Pruning and deadheading
Deadheading is an excellent way to prolong the period of your Coneflower blooming. Cut all dead flowers as soon as you notice a new bud in the leaf armpit. If you plan to propagate new plants from seeds, leave flowers at the end of the season to form seeds.
Even though you don’t need new plants, you can avoid deadheading the last crop to let seeds develop and become food for birds.
On the other hand, pruning is a convenient way to control the size of your plant and delay blooming a little bit. There is one fascinating thing when we are talking about pruning Coneflower.
If you cut some stems to approximately 30 inches (76 cm) height in early spring, you will delay their flowering. That way, uncut stems will flourish first and cut stems will ‘late’ a little bit. The result will be more-compact growth and a staggered and more extended bloom season.
Pests and Diseases
- Stem rot – This problem occurs when you overwater your flowers. Keep the soil moist but not soggy, and you won’t have any problem with rotting.
- Aster yellows – Various insects transmit this disease when the conditions of growth are not adequate. You will notice distorted, green flowers, and your plant will grow slowly and die eventually. Solve the problem by destroying the infected plants. Excellent prevention is to plant your flower in the well-draining, moderately moist ground.
- Aphids – These insects suck valuable nutrients from the foliage of your plant until killing them eventually. The honeydew they excrete will probably cause black mold along the plant’s stem. Get rid of them by applying insecticidal soap spray with a spray bottle.

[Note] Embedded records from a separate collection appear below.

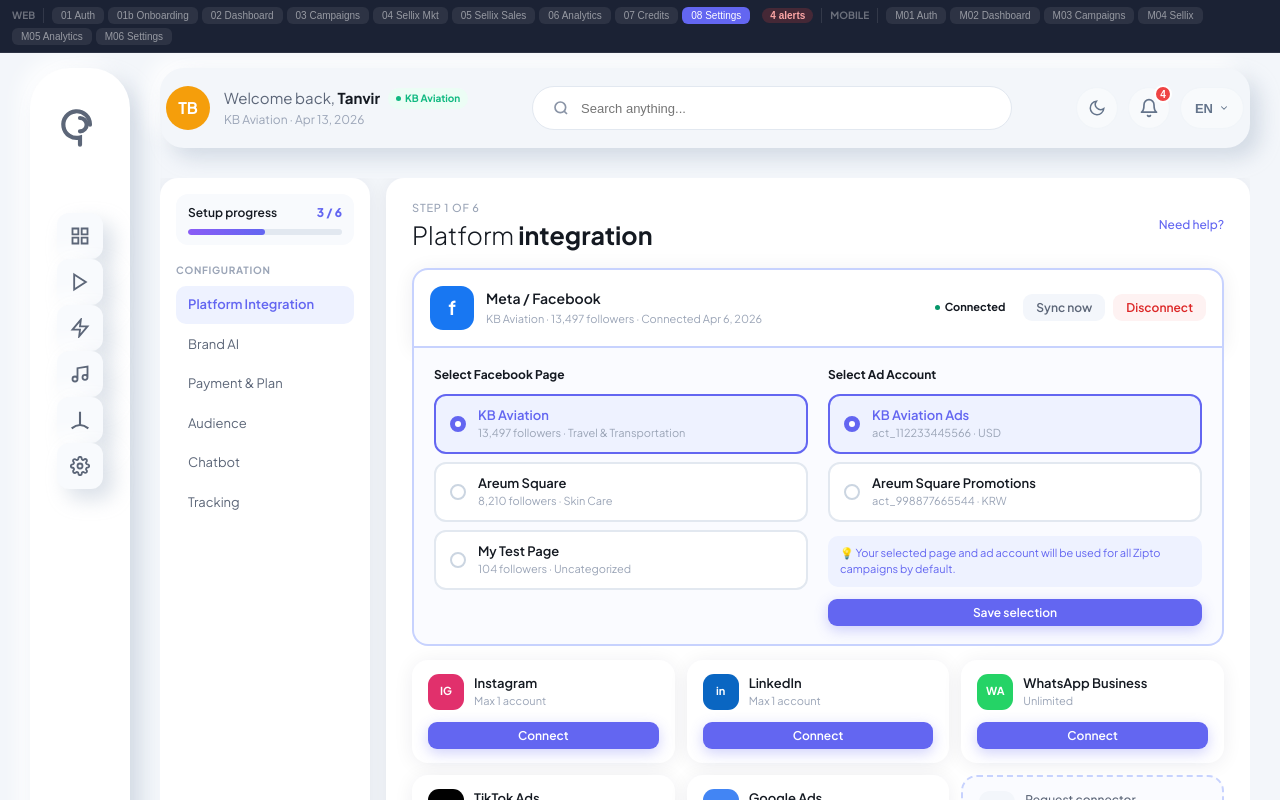
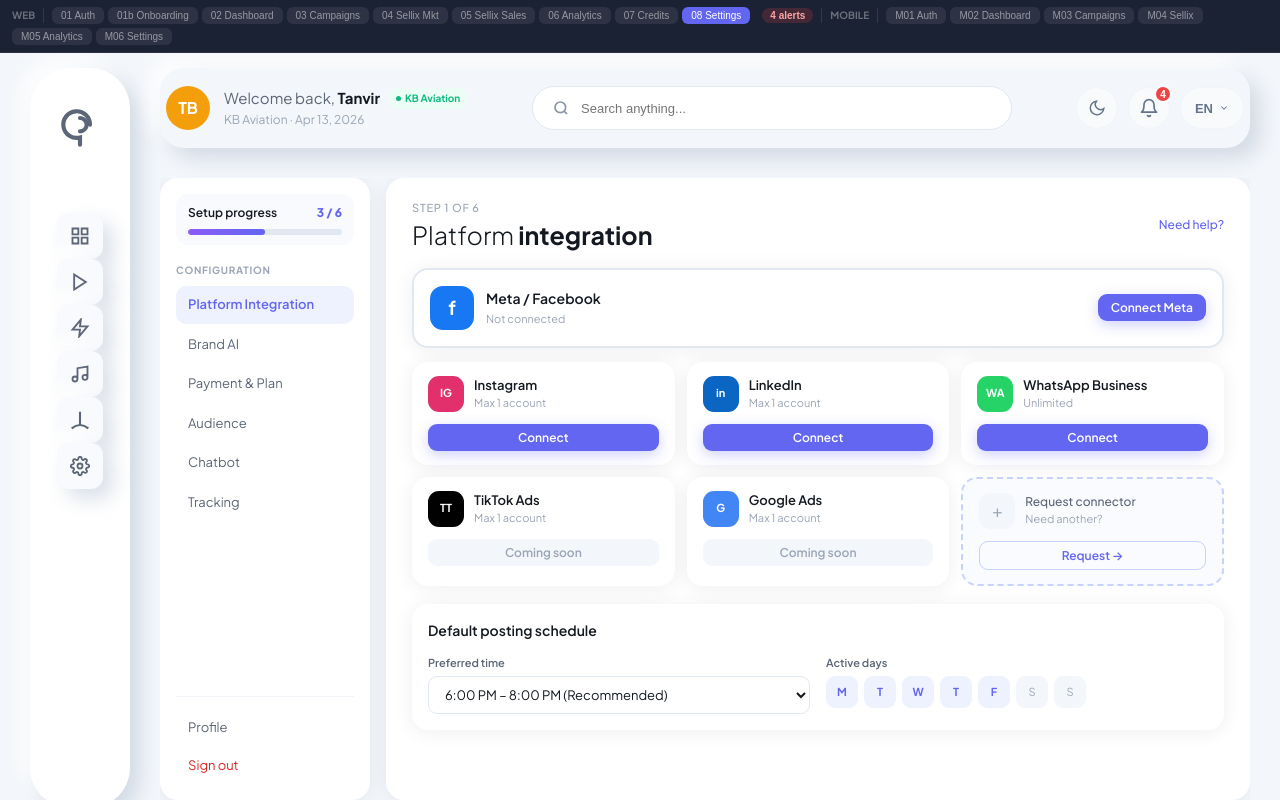
Before and after one commit to CodeHub1443/Zipto_Front_End, a React (Vite) app: page / in a window 1280 px wide. Both pictures are taken after a click on the button "08 Settings". Shown: the top 800 px of the page. Built offline with nearby package versions, Linux system fonts and the light colour scheme; the HTML template or start-up script is replaced by a standard one.

Commit message:
Start Meta as disconnected — page/ad selector appears only after Connect

```diff
--- a/src/pages/Settings.jsx
+++ b/src/pages/Settings.jsx
@@ -139,7 +139,7 @@
   const [active, setActive] = useState([0, 1, 2, 3, 4]);
 
   // Meta connection state
-  const [metaConnected, setMetaConnected] = useState(true);
+  const [metaConnected, setMetaConnected] = useState(false);
   const [selectedPage, setSelectedPage] = useState('kb_aviation');
   const [selectedAd, setSelectedAd] = useState('act_112233445566');
 
```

- Leafhopper – These tiny green bugs cause considerable damage to leaves of your flower. The result will be the occurrence of curl, whither, and yellow leaves. Keep them under control by applying an appropriate insecticide.
- Japanese beetles – You will probably spot them in June. They may quickly destroy plants because they feed on their flowers and leaves. Destroy these bugs by applying an insecticide.
- Whiteflies – These tiny insects suck juices from leaves and stems of Coneflower. The result is the curled, distort, yellowish foliage. Unfortunately, you will have difficulties to control this condition by insecticides. The only thing you can do to get rid of these pests is to remove damaged plants. Then wash bugs away with a garden hose and apply neem oil.
- Eriophyid mites – They feed on the flower buds, which become damaged and distorted. Once they appear, you should cut the foliage to the ground and destroy them. Treat your plant with an insecticidal soap spray or handpick bugs.
- Foliar nematode – They will cause purplish, angular marks between veins of the foliage. They will become tan over time. The only way to solve this problem is to remove the infected flowers. The best solution is to prevent this condition by appropriate watering. Every time you water your plant, take care to avoid wetting stems and leaves.
- Rabbits – These cute animals are a huge problem for gardeners growing Coneflowers. They like nibbling young seedlings. Keep them far away from your flowers by applying hot pepper wax spray around your plants.